- not being able to speak a language (e.g. I can’t speak Spanish) meant that you literally couldn’t make the words come out of your mouth. Learning to speak the language, in my mind, meant learning to make the words come out.
- you couldn’t die while you were inside, because your soul would bump its head on the ceiling on its way to heaven. (It occurs to me that I also apparently believed there was a heaven, and that, should I die, I would go there).
- even though every driver in the world seemed to manage their cars, I would need a car with the driver’s seat in the exact middle of the cab. I think there was one such model in production in the world, and I supposed that I would have to buy it.
- my dad could drive to any city in the continental US without a map or directions of any sort, using only road signs. I didn’t understand how he could talk to us and read all those super-important signs at the same time.
Things I believed about high school when I was in middle school, about college when I was in high school, and about the post-grad working world when I was in college:
- I would be thinner.
- I would have more friends.
- I wouldn’t do or be all the things I didn’t like about myself.
- I would finally be an adult.
- It would be much harder intellectually and much easier socially and emotionally than it actually was.
That first list makes me smile. How magical the world, and the adults in it, seemed when I was little!
The second list is a little angsty, but still amusing. You would think by college that I would have figured out that I've always looked forward to the next period in my life as the one in which I would be transformed, my problems solved. I had discovered that the world wasn't magical, but I still held out hope that time, and its influence on us, was.
Now that I've passed through all the milestones that I had been counting on to turn me into a normal person who has her shit together, and I am not at all a normal person, and my shit is wildly scattered, I know better.
It could be tempting to turn motherhood into that next phase of my life that I look forward to and trust to fix me. I have to be vigilent against thinking like that. The changes I hope for will have to come through effort, not this magical transformative property of time that has yet to pan out.
That's a big responsiblity, but liberating, in a way. I can't sit back and wait for my life to fall into order, but neither will I wake up one morning and find myself an unrecognizable Stepford wife. My life depends on my decisions. How scary. How great.
Monday, August 10, 2009
You see, this afternoon I was fucking hungry. Not just "hungry", not "really hungry", not
"freaking hungry", fucking hungry. And I texted Michael to tell him as much.
I fought my phone every step of the way, sure that it would protect my dignity from my darker intentions.
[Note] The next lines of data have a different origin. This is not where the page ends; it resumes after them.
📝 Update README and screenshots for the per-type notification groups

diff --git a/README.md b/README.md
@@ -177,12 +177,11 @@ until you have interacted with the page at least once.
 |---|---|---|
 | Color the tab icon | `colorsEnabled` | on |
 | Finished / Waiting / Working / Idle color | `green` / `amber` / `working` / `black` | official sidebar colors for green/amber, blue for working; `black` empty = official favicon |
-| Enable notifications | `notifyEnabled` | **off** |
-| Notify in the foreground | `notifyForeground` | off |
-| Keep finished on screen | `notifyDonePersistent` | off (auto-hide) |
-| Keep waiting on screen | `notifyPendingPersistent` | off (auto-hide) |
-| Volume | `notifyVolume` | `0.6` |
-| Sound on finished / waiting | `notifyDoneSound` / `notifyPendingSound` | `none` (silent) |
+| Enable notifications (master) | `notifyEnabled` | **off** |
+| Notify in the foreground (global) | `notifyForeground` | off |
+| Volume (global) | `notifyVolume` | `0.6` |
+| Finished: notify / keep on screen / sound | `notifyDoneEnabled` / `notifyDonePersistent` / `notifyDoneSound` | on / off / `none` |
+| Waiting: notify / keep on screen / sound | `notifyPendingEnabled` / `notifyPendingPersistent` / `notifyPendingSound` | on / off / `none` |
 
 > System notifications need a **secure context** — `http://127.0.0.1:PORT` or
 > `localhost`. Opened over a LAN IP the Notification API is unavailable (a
No I don't want an e, I want an f. Not ft, fu. Not fu2 (because, again, seriously, why would I be trying to say that?), fuc. You get the picture.
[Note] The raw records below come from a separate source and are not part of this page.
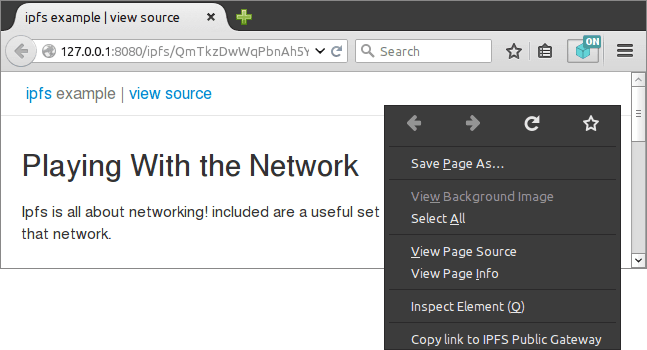
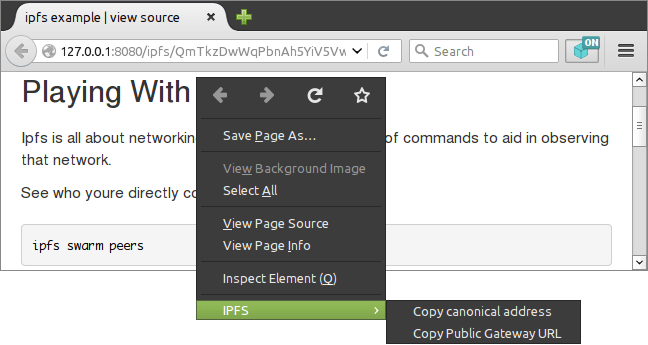
Cleanup and documentation for v1.2.0

diff --git a/lib/gateways.js b/lib/gateways.js
@@ -8,11 +8,10 @@ var cm = require('sdk/context-menu');
 var prefs = require('sdk/simple-prefs').prefs;
 var ioservice = Cc['@mozilla.org/network/io-service;1'].getService(Ci.nsIIOService);
 var gui = require('./gui.js');
-var proto = require('./protocols.js');
 
-const IPFS_RESOURCE      = /^https?:\/\/[^\/]+\/ip(f|n)s\//;
+const IPFS_RESOURCE = /^https?:\/\/[^\/]+\/ip(f|n)s\//;
 var PUBLIC_GATEWAY_HOSTS; // getPublicGatewayHostsRegex()
-var PUBLIC_GATEWAY_URI;   // getDefaultPublicURI();
+var PUBLIC_GATEWAY_URI; // getDefaultPublicURI();
 var CUSTOM_GATEWAY_URI;
 
 function getPublicGatewayHostList() {
@@ -21,14 +20,14 @@ function getPublicGatewayHostList() {
 
 function getDefaultPublicURI() {
   var hosts = getPublicGatewayHostList();
-  return ioservice.newURI('https://'+hosts[0], null, null);
+  return ioservice.newURI('https://' + hosts[0], null, null);
 }
 
 function getPublicGatewayHostsRegex() {
   var hosts = getPublicGatewayHostList();
   var hostsRegex = '';
-  for (var i=0; i < hosts.length; i++) {
-    if (i>0) {
+  for (var i = 0; i < hosts.length; i++) {
+    if (i > 0) {
       hostsRegex += '|';
     }
     hostsRegex += hosts[i].replace(/[^\w\s]/g, '\\$&');
@@ -67,7 +66,7 @@ var ipfsRequestObserver = {
 
 function reloadCachedProperties(changedProperty) { // jshint unused:false
   // public gateways
-  PUBLIC_GATEWAY_URI   = getDefaultPublicURI();
+  PUBLIC_GATEWAY_URI = getDefaultPublicURI();
   PUBLIC_GATEWAY_HOSTS = getPublicGatewayHostsRegex();
 
   // custom gateway
@@ -75,10 +74,10 @@ function reloadCachedProperties(changedProperty) { // jshint unused:false
 
   // context menus
   let menuContexts = gui.getMenuItemsContexts();
-  for (var i=0;i<menuContexts.length;i++) {
+  for (var i = 0; i < menuContexts.length; i++) {
     let context = menuContexts[i];
     context.add(cm.URLContext(CUSTOM_GATEWAY_URI.spec + '*'));
-  };
+  }
 }
 
 function enableHttpGatewayRedirect(button) {

diff --git a/lib/gui.js b/lib/gui.js
@@ -85,11 +85,11 @@ const COPY_PUBLIC_HTTP_URL = cm.Item({
   }
 });
 
-const IPFS_MENU = cm.Menu({
+cm.Menu({
   label: 'IPFS',
   items: [COPY_IPFS_ADDRESS, COPY_PUBLIC_HTTP_URL]
 });
 
 exports.getMenuItemsContexts = function() {
-  return [COPY_PUBLIC_HTTP_URL.context,COPY_IPFS_ADDRESS.context];
+  return [COPY_PUBLIC_HTTP_URL.context, COPY_IPFS_ADDRESS.context];
 };

diff --git a/lib/protocols.js b/lib/protocols.js
@@ -9,7 +9,7 @@ var gw = require('./gateways.js');
 
 const IPFS_SCHEME = 'ipfs';
 const IPNS_SCHEME = 'ipns';
-const FS_SCHEME   = 'fs';
+const FS_SCHEME = 'fs';
 
 function CommonProtocolHandler() {}
 

diff --git a/README.md b/README.md
@@ -7,7 +7,7 @@ Firefox addon that provides transparent access to IPFS resources via local HTTP2
 
 If you are using Chrome or Chromium, check [ipfs-chrome-extension](https://github.com/dylanPowers/ipfs-chrome-extension) instead.
 
-![screenshot v0.2.0](screenshot.png)
+![screenshot v1.2.0](screenshot.png)
 
 ### Features
 
@@ -19,10 +19,11 @@ If you are using Chrome or Chromium, check [ipfs-chrome-extension](https://githu
 - list of public gateways can be customized too,  
   default is `ipfs.io` with second being the legacy `gateway.ipfs.io`
 - requests to custom protocols are routed to the active gateway (public or custom):
-   - `(ipfs|ipns):$RESOURCE`
-   - `(ipfs|ipns)://$RESOURCE` 
+   - `(ipfs|ipns):/*$RESOURCE`
+   - `fs:/*(ipfs|ipns)/$RESOURCE`
 - context menu under right click on a page from custom gateway   
-  contains an option to copy shareable link to resource at default public gateway (first one on the list)
+  contains options to copy canonical IPFS address    
+  and a shareable URL to a resource at a default public gateway (first one on the list)
 
 ### How to install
Michael quickly realized that this was not a drive home from work, make dinner for an hour, then eat kind of night. This was a go to a restaurant to prime my hedonistic tendencies so that he could talk me into a Nintendo DS (on sale at Target!) kind of night.
Next I needed to text Jen to find out if she was in. To explain why I wanted to go out to dinner on a Monday night, I repeated again that I was fucking hungry, but this time I didn't fight. I just typed in "3825464," and what should come up?
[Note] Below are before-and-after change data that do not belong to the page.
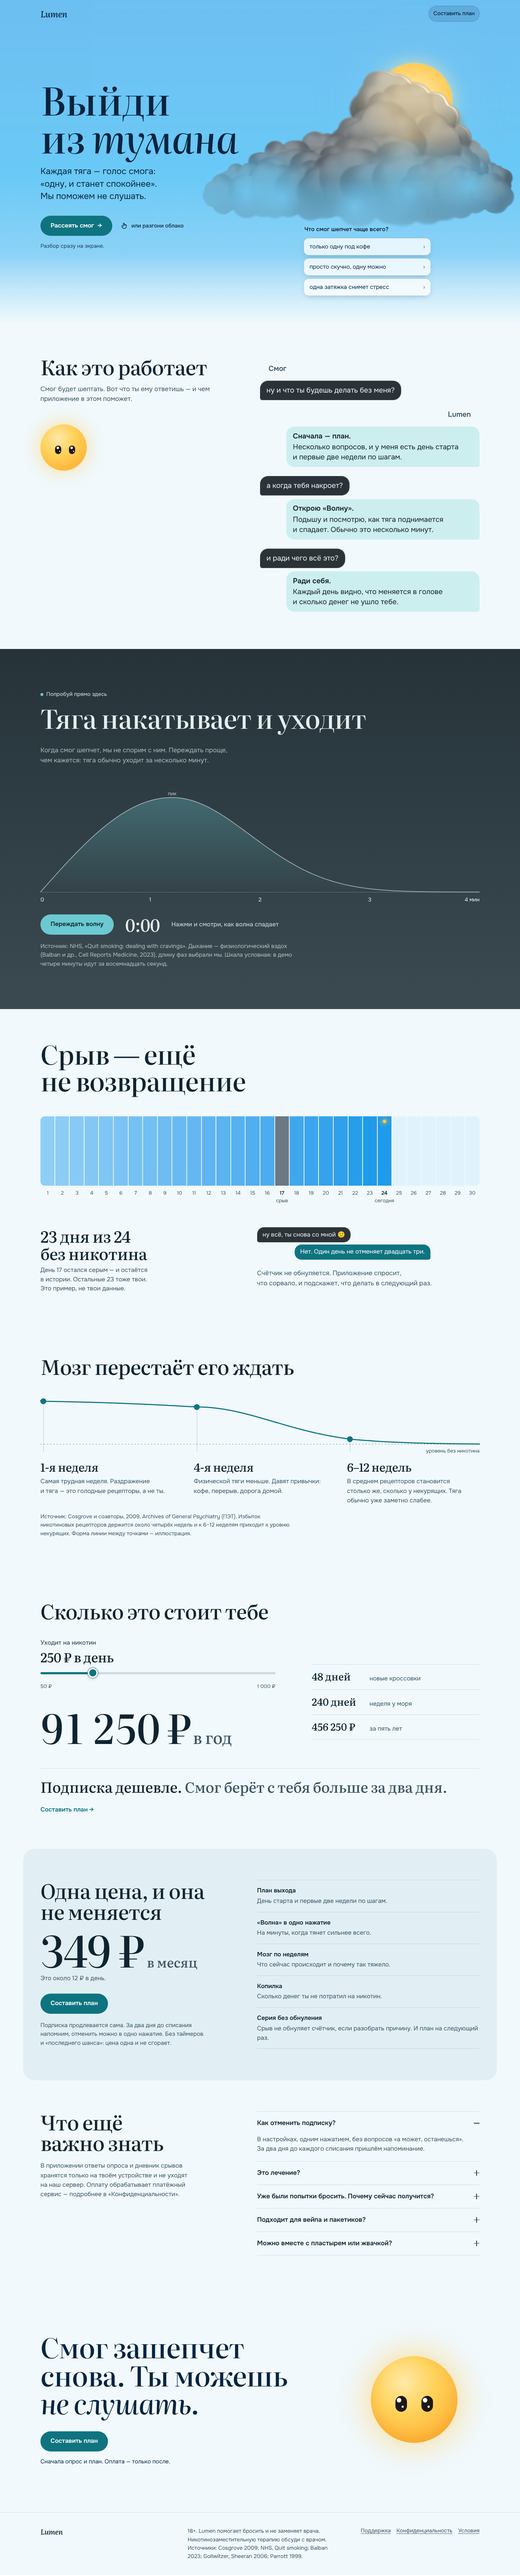
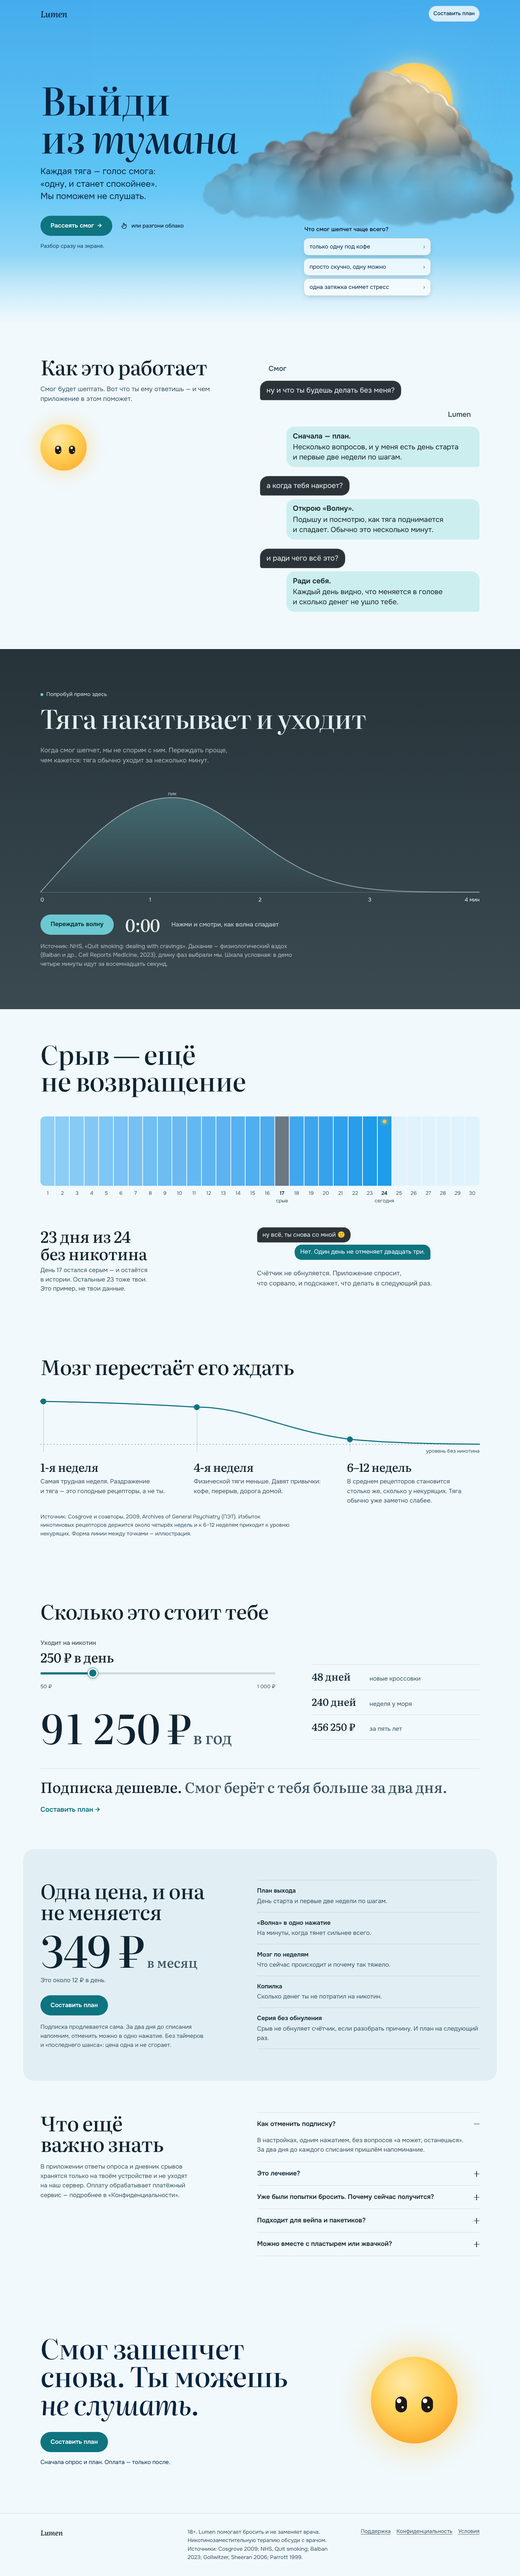
v9: header pill uses chip tokens, larger inline plan CTA
Claude-Session: https://claude.ai/code/session_01CKqe4UyzFgn5AFv8yWGEaJ

diff --git a/design/directions/v9.html b/design/directions/v9.html
@@ -116,7 +116,7 @@ main,footer{position:relative;z-index:1}
 
 header.top{position:absolute;inset:0 0 auto 0;z-index:3;padding-top:env(safe-area-inset-top)}
 header.top .wrap{display:flex;justify-content:space-between;align-items:center;height:4.75rem}
-.login{background:color-mix(in srgb,var(--ink) 12%,transparent);box-shadow:inset 0 0 0 1px color-mix(in srgb,var(--ink) 25%,transparent);display:inline-flex;align-items:center;min-height:2.75rem;padding-inline:.85rem;margin-right:0;color:var(--ink);font-weight:500;font-size:.9375rem;text-decoration:none;border-radius:999px;transition:background-color .15s ease}
+.login{background:var(--chip-bg);color:var(--chip-fg);box-shadow:inset 0 0 0 1px var(--chip-line);display:inline-flex;align-items:center;min-height:2.75rem;padding-inline:.85rem;margin-right:0;color:var(--ink);font-weight:500;font-size:.9375rem;text-decoration:none;border-radius:999px;transition:background-color .15s ease}
 
 .hero-inner{position:relative;z-index:2;min-height:100svh;display:grid;grid-template-columns:minmax(0,7fr) minmax(0,5fr);
   column-gap:3rem;padding-block:calc(6rem + env(safe-area-inset-top)) clamp(3.5rem,9vh,6rem);align-items:center;pointer-events:none}
@@ -311,7 +311,7 @@ input[type=range]:focus-visible::-moz-range-thumb{box-shadow:0 0 0 2px var(--sky
 @media (max-width:1100px){.year-row{grid-template-columns:minmax(0,1fr)}}
 .year-note{font-size:clamp(1.125rem,1.6vw,1.375rem);margin:.9rem 0 0;max-width:40rem;text-wrap:pretty}
 .bridge{margin-top:clamp(2.5rem,5vw,4rem);padding-top:1.5rem;border-top:1px solid var(--rule);font:500 clamp(1.375rem,2.1vw,1.75rem)/1.3 var(--f-display);letter-spacing:-.01em;max-width:36rem;text-wrap:pretty}
-.cta-inline{grid-column:1/-1;justify-self:start;margin-top:1rem;font-size:1.0625rem;font-weight:600;color:var(--act);min-height:2.75rem;cursor:pointer;background:none;border:0;padding:0}
+.cta-inline{grid-column:1/-1;justify-self:start;margin-top:1rem;font-size:1.1875rem;font-weight:600;color:var(--act);min-height:2.75rem;cursor:pointer;background:none;border:0;padding:0}
 .bridge em{font-style:normal;color:var(--muted)}
 @media (min-width:1101px){
   .money{display:grid;grid-template-columns:minmax(0,7fr) minmax(0,5fr);grid-template-areas:"h h" "c l" "y l" "b b";column-gap:clamp(3rem,7vw,7rem);align-items:start}
@@ -333,7 +333,7 @@ section[aria-labelledby="p-h"]{background:color-mix(in srgb,var(--act) 7%,transp
 .gets span{color:var(--muted)}
 .terms{color:var(--muted);font-size:1rem;margin-top:1.25rem;max-width:30rem}
 .price .btn{margin-top:1.75rem}
-.perday{margin-top:.6rem;color:var(--muted);font-size:1.0625rem}
+.perday{margin-top:.9rem;color:var(--muted);font-size:1.0625rem}
 .price .amount{font-size:clamp(4.5rem,9vw,7.5rem);margin-top:1rem}
 
 /* ── Вопросы ── */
My phone still doesn't know how to spell "defrosted," or "damn" (no, I don't mean "econ"), or "fuck" (no, not "dual"), but my phone can officially say "hell," "shit," and "fucking" without putting up a fight.
This was my great victory for the day. We're going to forget for a second how sad that means my life is.